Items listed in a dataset
# # # # # # #

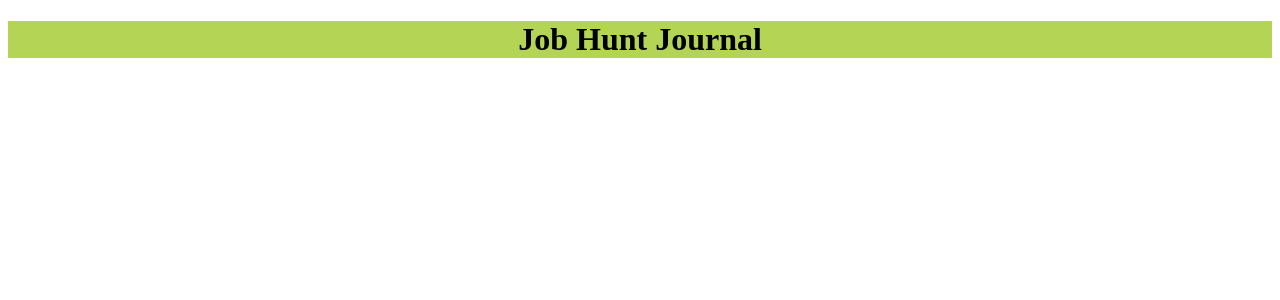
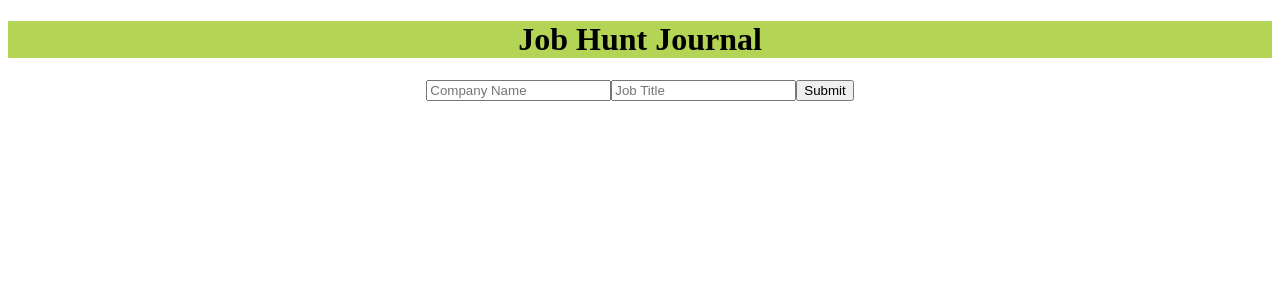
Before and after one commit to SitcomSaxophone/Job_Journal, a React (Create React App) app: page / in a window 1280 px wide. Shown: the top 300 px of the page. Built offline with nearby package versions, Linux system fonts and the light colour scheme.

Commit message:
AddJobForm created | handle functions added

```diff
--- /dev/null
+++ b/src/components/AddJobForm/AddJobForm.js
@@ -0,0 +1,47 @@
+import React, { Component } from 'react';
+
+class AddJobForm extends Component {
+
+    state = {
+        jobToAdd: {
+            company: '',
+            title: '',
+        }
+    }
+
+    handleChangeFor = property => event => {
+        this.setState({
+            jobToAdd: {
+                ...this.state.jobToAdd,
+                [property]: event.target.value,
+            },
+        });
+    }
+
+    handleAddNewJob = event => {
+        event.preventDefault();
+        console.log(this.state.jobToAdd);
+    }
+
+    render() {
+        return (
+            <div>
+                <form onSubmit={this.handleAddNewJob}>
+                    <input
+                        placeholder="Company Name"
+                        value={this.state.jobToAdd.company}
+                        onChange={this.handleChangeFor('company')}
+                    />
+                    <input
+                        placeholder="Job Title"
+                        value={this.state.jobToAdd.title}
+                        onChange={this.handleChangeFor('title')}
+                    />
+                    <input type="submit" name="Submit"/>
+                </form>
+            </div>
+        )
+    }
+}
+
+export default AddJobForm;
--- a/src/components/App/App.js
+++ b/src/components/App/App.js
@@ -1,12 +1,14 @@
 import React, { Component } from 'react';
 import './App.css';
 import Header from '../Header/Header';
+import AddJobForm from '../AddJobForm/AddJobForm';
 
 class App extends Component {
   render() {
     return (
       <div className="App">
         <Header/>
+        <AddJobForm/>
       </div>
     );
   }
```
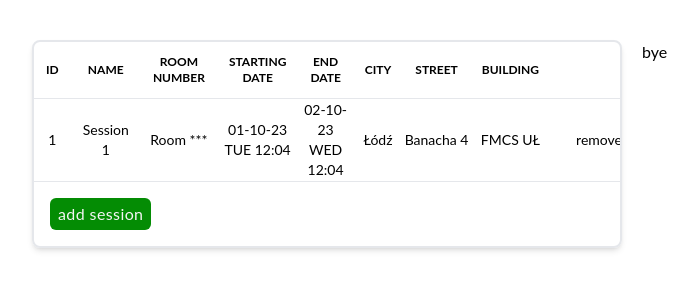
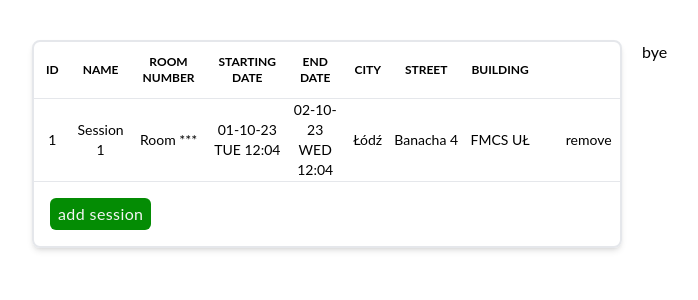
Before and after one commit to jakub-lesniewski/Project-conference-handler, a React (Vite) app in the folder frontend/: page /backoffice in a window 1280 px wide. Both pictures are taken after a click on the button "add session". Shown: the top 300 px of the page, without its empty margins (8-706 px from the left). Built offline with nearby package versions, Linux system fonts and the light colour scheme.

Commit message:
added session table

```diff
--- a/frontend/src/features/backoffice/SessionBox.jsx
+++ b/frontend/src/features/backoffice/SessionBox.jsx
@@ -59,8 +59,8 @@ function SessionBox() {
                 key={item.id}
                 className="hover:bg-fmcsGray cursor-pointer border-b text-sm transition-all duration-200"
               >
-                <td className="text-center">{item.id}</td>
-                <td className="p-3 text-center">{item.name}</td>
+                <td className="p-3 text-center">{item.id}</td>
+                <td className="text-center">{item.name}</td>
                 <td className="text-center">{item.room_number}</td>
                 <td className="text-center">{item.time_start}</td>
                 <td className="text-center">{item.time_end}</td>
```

# # # # # # #

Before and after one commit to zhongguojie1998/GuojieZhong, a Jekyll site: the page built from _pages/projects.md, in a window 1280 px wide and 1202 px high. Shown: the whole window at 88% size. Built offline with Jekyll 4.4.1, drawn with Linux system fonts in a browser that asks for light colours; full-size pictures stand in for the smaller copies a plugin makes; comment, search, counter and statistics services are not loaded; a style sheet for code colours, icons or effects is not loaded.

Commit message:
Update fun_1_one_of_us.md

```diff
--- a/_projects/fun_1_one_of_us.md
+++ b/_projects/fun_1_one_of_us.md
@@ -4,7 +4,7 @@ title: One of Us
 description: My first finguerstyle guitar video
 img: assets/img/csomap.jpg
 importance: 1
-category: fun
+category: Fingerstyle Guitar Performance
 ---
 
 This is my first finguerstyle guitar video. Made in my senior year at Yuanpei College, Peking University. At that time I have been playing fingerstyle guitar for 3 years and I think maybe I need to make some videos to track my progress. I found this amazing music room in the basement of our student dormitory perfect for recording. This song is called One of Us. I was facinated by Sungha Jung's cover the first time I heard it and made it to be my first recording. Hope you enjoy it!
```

# # # # # # #

:: REQUIREMENT ::
Going line by line through the entries above, count each line that has the word "text", then state the count alone.

:: THE ANSWER ::
8